Child brushing teeth
An orthodontic evaluation allows your child’s dentist to evaluate the early development of your child’s teeth, gums, bones and muscles in your child’s mouth. And an early Orthodontic Evaluation helps to provide you with the ability to plan ahead for your child’s dental needs.

When Should My Child Have an Orthodontic Evaluation?

The American Association of Orthodontists advises parents to have their child’s Orthodontic Evaluation when the child is about 7 years old. Your child’s dentist may suggest an age that is earlier or later, depending on your child’s personal dental development, generally 7 years old is the most favorable time for your child’s first Orthodontic Evaluation.

There may be exceptions to this age. For example, if your child has sustained an injury or suffered an illness that affected his or her dental development, having an Orthodontic Evaluation at an earlier age may be necessary.

What Happens During an Orthodontic Evaluation?

During your child’s Orthodontic Evaluation the dentist will evaluate the relationships between the teeth, how close or how far apart they are to each other, as well as whether they are straight or leaning backward or forward more than they should. The dentist will evaluate the space available for your child’s adult teeth that are coming in or have not yet come in.

After the Orthodontic Evaluation your child’s dentist will talk with you and your child about the best possible orthodontic treatments that may be necessary to correct any issues seen during the evaluation. It is also possible that your child’s dentist may find that no Orthodontic treatments are needed.

If Orthodontic treatment is recommended, your child’s dentist will recommend when the treatment should begin to best resolve the issue seen during the evaluation. Early correction of dental problems allows your child’s teeth to develop in a more healthy way.

Do Not Avoid Recommended Orthodontic Treatments

Avoiding recommended orthodontic treatments may mean your child must deal with issues like crowded teeth, which are harder to floss and brush properly.

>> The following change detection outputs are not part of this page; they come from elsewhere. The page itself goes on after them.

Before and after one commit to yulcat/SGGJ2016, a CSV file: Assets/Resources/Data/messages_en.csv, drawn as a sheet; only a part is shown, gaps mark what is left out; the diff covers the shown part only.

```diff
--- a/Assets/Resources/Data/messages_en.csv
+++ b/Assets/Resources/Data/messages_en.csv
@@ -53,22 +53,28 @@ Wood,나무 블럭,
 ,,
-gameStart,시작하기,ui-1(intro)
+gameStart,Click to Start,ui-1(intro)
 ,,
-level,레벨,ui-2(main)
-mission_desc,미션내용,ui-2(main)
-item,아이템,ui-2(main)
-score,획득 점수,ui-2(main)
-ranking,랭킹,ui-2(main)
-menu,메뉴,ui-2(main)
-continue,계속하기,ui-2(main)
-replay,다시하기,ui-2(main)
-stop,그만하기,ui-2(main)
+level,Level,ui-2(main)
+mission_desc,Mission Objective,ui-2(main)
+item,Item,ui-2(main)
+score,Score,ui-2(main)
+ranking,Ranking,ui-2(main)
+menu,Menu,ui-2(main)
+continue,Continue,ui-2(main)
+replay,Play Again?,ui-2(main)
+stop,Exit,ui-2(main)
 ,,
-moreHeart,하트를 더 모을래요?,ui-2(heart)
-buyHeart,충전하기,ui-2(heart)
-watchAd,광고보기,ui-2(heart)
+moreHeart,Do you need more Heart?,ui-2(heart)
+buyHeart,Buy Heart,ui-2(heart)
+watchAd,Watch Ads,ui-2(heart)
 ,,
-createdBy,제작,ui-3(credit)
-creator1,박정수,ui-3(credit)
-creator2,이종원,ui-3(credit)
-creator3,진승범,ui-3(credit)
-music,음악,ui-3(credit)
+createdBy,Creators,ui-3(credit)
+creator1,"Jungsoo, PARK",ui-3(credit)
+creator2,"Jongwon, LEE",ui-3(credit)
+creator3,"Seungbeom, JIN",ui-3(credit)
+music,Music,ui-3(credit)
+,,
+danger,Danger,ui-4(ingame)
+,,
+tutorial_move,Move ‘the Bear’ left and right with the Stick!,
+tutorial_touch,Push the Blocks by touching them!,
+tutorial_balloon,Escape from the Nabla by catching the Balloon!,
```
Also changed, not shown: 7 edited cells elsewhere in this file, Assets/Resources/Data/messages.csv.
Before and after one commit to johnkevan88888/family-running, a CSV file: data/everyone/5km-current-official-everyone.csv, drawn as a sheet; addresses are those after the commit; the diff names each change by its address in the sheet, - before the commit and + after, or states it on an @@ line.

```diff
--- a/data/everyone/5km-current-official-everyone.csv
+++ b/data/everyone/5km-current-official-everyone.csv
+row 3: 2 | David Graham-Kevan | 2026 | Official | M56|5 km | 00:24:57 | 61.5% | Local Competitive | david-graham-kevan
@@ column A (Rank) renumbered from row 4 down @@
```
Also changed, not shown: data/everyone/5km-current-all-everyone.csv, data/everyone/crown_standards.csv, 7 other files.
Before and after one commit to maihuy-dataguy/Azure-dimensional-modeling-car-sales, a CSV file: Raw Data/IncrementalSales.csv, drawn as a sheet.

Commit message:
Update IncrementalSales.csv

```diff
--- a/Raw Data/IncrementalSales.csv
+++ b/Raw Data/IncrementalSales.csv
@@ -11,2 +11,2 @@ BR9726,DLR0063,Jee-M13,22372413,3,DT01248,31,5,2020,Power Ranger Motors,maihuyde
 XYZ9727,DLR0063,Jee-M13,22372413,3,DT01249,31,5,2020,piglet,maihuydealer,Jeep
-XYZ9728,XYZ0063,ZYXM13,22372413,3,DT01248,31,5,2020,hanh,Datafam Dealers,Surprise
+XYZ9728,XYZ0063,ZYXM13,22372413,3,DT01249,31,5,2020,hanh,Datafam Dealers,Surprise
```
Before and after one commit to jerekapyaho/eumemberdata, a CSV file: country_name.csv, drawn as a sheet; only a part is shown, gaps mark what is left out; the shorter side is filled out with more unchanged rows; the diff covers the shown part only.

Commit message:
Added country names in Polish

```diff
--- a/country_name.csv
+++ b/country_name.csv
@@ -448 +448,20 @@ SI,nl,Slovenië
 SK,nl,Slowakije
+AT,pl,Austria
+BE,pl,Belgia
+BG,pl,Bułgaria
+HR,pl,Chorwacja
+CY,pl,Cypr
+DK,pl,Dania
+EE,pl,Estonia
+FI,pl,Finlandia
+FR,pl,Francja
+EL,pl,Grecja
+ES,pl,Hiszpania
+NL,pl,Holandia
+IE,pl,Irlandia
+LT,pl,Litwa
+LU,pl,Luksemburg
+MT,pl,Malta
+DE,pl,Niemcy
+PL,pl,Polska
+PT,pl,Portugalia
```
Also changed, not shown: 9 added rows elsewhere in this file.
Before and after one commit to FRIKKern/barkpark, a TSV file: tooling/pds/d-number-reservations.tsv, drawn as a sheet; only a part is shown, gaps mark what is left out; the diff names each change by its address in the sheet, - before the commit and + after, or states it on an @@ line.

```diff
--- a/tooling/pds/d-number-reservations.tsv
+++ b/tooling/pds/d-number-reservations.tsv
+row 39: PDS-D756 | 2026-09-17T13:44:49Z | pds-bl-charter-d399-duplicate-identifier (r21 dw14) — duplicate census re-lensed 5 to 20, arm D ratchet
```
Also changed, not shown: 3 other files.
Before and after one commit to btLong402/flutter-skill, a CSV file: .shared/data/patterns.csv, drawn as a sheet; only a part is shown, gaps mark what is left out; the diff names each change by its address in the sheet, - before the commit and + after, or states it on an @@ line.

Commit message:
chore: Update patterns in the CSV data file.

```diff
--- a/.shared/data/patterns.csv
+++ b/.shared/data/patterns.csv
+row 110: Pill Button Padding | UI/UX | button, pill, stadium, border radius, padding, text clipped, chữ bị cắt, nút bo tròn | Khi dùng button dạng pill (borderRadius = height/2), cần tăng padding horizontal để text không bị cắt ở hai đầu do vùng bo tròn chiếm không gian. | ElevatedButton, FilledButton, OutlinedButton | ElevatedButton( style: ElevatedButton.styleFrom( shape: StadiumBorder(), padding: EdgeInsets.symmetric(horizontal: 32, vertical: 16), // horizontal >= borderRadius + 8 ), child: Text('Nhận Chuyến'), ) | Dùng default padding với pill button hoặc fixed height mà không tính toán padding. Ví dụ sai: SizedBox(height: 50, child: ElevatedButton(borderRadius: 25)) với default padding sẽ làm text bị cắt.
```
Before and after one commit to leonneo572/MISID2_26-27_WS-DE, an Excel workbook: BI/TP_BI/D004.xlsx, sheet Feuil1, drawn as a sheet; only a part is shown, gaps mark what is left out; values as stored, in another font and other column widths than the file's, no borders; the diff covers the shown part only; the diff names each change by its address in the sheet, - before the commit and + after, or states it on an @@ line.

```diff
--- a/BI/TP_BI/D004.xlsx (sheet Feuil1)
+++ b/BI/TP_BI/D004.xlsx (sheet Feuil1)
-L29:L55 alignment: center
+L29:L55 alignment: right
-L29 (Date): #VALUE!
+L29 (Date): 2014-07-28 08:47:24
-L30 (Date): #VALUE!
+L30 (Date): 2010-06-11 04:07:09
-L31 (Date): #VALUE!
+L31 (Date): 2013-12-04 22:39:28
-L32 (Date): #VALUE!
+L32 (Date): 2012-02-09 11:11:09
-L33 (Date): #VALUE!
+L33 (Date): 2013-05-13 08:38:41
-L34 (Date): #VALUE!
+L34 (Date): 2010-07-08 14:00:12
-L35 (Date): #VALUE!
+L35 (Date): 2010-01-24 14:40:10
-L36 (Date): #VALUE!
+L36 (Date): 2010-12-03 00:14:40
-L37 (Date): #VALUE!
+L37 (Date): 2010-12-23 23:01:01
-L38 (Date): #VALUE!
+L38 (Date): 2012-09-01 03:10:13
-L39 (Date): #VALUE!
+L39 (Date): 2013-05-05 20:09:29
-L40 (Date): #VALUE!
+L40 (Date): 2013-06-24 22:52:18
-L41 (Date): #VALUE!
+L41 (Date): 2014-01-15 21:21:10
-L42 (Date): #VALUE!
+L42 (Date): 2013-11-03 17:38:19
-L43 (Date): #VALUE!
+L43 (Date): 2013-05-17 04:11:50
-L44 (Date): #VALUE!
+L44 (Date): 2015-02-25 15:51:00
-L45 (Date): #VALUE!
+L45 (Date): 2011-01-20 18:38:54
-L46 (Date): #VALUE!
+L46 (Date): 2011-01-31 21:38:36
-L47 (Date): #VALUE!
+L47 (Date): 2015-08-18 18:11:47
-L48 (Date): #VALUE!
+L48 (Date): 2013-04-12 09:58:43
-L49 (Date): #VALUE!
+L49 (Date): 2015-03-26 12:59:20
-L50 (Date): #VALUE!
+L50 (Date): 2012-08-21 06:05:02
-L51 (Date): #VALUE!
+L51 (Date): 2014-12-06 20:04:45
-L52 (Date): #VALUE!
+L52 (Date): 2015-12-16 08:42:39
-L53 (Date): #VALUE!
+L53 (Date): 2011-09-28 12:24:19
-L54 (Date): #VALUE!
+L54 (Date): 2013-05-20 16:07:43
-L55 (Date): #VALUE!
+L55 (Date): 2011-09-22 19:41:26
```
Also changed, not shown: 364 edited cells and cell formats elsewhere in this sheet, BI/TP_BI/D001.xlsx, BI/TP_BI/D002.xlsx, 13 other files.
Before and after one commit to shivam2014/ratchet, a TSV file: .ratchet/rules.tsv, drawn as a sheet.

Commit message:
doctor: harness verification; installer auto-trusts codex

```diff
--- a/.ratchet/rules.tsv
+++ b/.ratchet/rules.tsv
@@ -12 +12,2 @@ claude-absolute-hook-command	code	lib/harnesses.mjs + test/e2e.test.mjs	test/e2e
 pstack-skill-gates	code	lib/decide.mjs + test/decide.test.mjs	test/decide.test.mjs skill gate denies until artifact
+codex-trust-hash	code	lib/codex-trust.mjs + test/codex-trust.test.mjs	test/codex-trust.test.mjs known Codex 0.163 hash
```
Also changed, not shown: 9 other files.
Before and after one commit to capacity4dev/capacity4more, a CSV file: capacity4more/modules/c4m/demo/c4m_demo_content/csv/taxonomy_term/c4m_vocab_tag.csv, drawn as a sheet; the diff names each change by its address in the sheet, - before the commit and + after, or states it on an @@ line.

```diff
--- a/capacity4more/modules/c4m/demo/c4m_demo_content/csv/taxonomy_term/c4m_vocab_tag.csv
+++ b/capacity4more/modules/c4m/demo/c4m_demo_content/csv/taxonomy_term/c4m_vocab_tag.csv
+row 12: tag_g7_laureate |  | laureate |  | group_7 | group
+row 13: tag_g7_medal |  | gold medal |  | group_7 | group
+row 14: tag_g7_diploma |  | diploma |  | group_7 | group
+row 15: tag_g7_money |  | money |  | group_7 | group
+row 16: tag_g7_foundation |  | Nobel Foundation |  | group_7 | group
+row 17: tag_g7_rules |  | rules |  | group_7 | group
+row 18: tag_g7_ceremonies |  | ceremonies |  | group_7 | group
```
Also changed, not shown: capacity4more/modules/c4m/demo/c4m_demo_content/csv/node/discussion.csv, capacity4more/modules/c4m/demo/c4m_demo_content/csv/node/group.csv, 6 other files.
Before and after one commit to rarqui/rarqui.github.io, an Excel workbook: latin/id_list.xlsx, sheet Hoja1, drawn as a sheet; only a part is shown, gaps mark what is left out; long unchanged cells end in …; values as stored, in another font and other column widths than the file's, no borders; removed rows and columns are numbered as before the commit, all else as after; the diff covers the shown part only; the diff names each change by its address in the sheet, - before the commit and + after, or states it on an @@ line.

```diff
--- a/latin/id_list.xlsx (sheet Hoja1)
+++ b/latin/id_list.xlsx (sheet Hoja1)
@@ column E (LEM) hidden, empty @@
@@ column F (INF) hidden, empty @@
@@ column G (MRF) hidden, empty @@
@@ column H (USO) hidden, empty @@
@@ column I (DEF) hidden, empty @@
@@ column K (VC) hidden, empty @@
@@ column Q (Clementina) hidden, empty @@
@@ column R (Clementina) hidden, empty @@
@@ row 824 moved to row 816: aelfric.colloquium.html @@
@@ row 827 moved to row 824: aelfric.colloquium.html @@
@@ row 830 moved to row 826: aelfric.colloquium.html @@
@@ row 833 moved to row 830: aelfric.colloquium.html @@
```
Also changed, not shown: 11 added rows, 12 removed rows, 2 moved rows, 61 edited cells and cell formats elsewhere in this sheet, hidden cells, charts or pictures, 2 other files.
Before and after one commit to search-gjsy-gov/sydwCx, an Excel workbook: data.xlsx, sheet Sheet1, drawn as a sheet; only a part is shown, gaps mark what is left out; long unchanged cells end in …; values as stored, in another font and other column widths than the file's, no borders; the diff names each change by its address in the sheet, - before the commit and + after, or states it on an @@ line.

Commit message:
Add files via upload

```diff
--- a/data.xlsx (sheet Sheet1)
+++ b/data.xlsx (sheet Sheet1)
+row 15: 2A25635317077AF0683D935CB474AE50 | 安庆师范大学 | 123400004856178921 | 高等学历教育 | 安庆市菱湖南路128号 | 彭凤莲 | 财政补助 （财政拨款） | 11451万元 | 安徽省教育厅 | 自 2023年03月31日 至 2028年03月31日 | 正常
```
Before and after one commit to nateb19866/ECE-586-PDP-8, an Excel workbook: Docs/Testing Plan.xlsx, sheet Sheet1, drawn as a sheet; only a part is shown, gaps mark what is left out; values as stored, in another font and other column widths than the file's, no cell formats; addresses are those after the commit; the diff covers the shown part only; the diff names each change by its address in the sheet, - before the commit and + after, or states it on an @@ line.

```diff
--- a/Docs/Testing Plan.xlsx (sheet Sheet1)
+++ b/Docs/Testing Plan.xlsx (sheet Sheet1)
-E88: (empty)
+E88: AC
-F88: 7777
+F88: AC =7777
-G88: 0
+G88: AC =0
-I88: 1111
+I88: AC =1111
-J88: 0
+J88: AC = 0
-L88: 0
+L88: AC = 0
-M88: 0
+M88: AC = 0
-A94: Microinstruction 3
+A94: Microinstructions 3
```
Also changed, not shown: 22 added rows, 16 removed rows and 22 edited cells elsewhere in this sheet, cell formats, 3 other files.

Having teeth that are not positioned properly, whether protruding outward or sideways into the space another tooth occupies, may affect your child’s speech patterns, as the position of the tongue and teeth are important in our ability to form words and speak clearly. And it is also important to your child’s self-esteem and confidence that their teeth are a healthy reflection of who they are as they grow and develop into young adults.

Once we have reached adulthood, our bones and muscles have had longer to develop and it is harder for our bones and muscles to make the changes needed for dental health. But while your child’s teeth, gums, and bone structure are still developing, any potential irregular developments are more easily resolved while your child is at a younger age. Your child’s Orthodontic Evaluation gives you the opportunity to help your child have the best dental health and the best smile possible, and allows your child to more confidently face the challenges that are ahead.